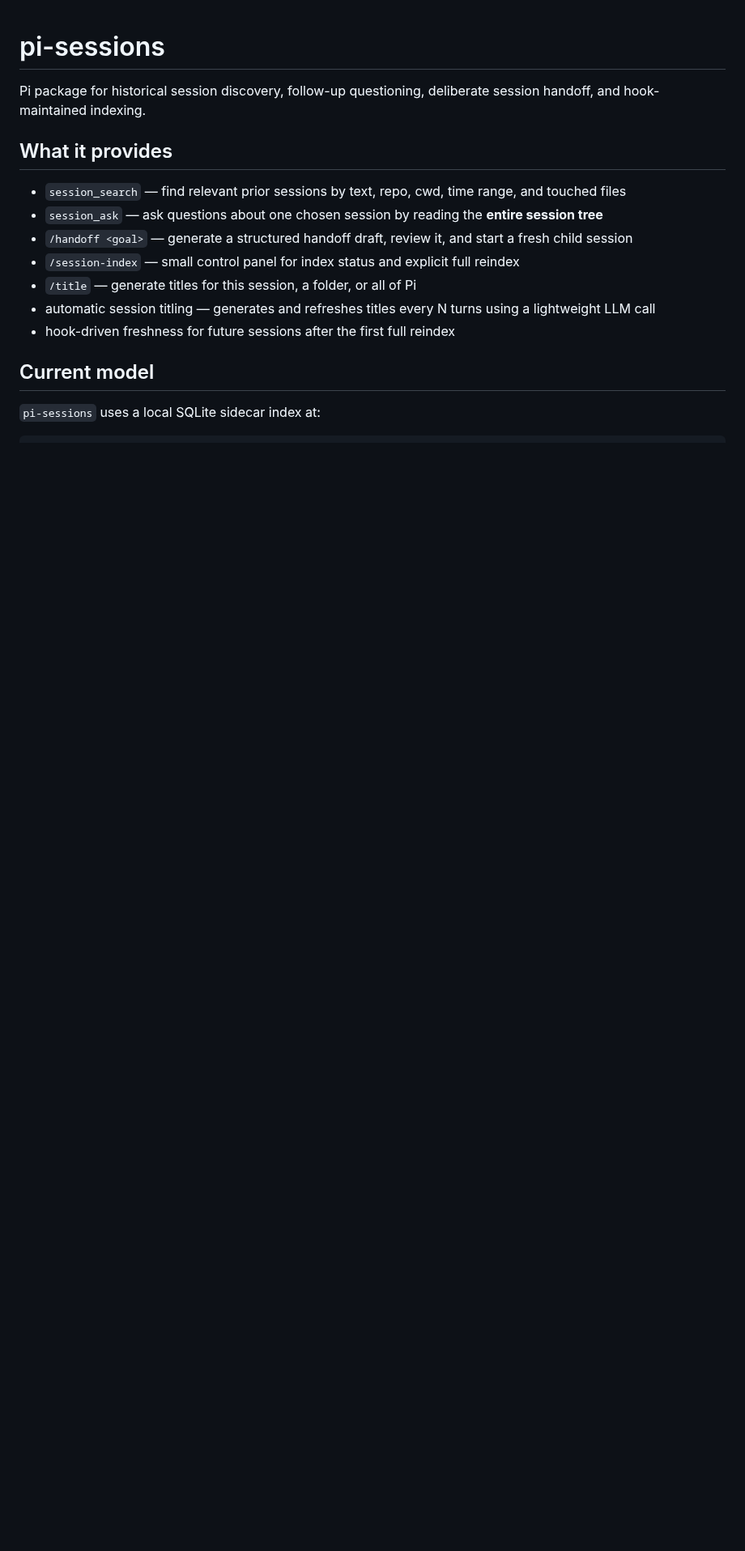
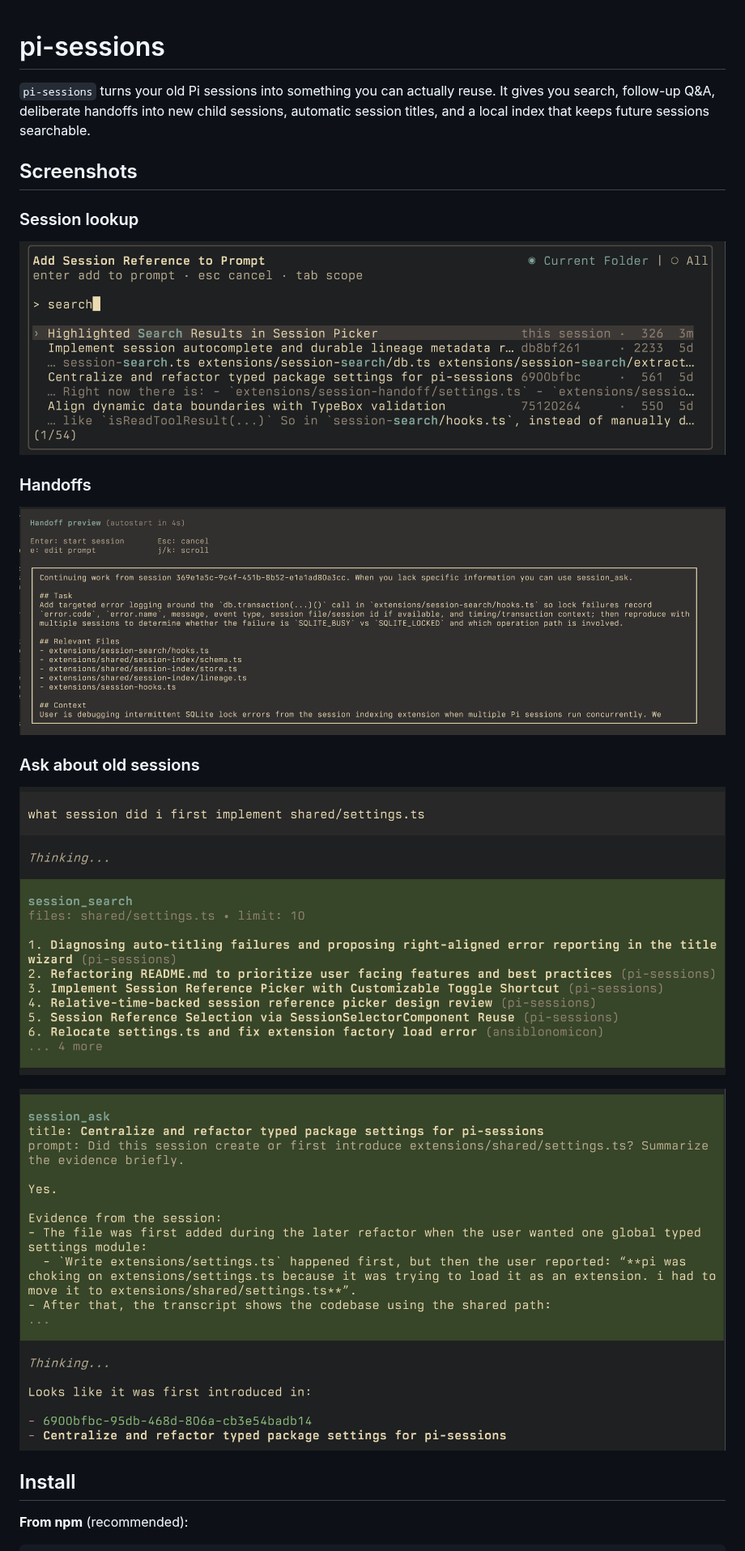
Before and after one commit to thurstonsand/pi-sessions, a Markdown page: README.md, the part around one of its changes. Shown at 81% size. GitHub-like rendering; pictures changed too: images/handoff.png (added), images/session_ask.png (added), images/session_picker.png (added); blank space fills up the shorter version.

```diff
--- a/README.md
+++ b/README.md
@@ -1,17 +1,24 @@
 # pi-sessions
 
-Pi package for historical session discovery, follow-up questioning, deliberate session handoff, and hook-maintained indexing.
+`pi-sessions` turns your old Pi sessions into something you can actually reuse. It gives you search, follow-up Q&A, deliberate handoffs into new child sessions, automatic session titles, and a local index that keeps future sessions searchable.
 
-## What it provides
+## Screenshots
 
-- `session_search` — find relevant prior sessions by text, repo, cwd, time range, and touched files
-- `session_ask` — ask questions about one chosen session by reading the **entire session tree**
-- `/handoff <goal>` — generate a structured handoff draft, review it, and start a fresh child session
-- `/session-index` — small control panel for index status and explicit full reindex
-- `/title` — generate titles for this session, a folder, or all of Pi
-- automatic session titling — generates and refreshes titles every N turns using a lightweight LLM call
-- hook-driven freshness for future sessions after the first full reindex
+### Session lookup
 
-## Current model
+![session picker](images/session_picker.png)
 
-`pi-sessions` uses a local SQLite sidecar index at:
+### Handoffs
+
+![handoff preview](images/handoff.png)
+
+### Ask about old sessions
+
+![session_search tool](images/session_search.png)
+
+![session_ask tool](images/session_ask.png)
+
+## Install
+
+**From npm** (recommended):
+
```
Also changed, not shown: other parts of README.md (+105 -213 lines), images/session-title.png (added), 4 other files.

+ + + + +

▸ What is required:
From the entries above, extract every line where the word "turns" appears.

▸ Answer area:
+`pi-sessions` turns your old Pi sessions into something you can actually reuse. It gives you search, follow-up Q&A, deliberate handoffs into new child sessions, automatic session titles, and a local index that keeps future sessions searchable.
-- automatic session titling — generates and refreshes titles every N turns using a lightweight LLM call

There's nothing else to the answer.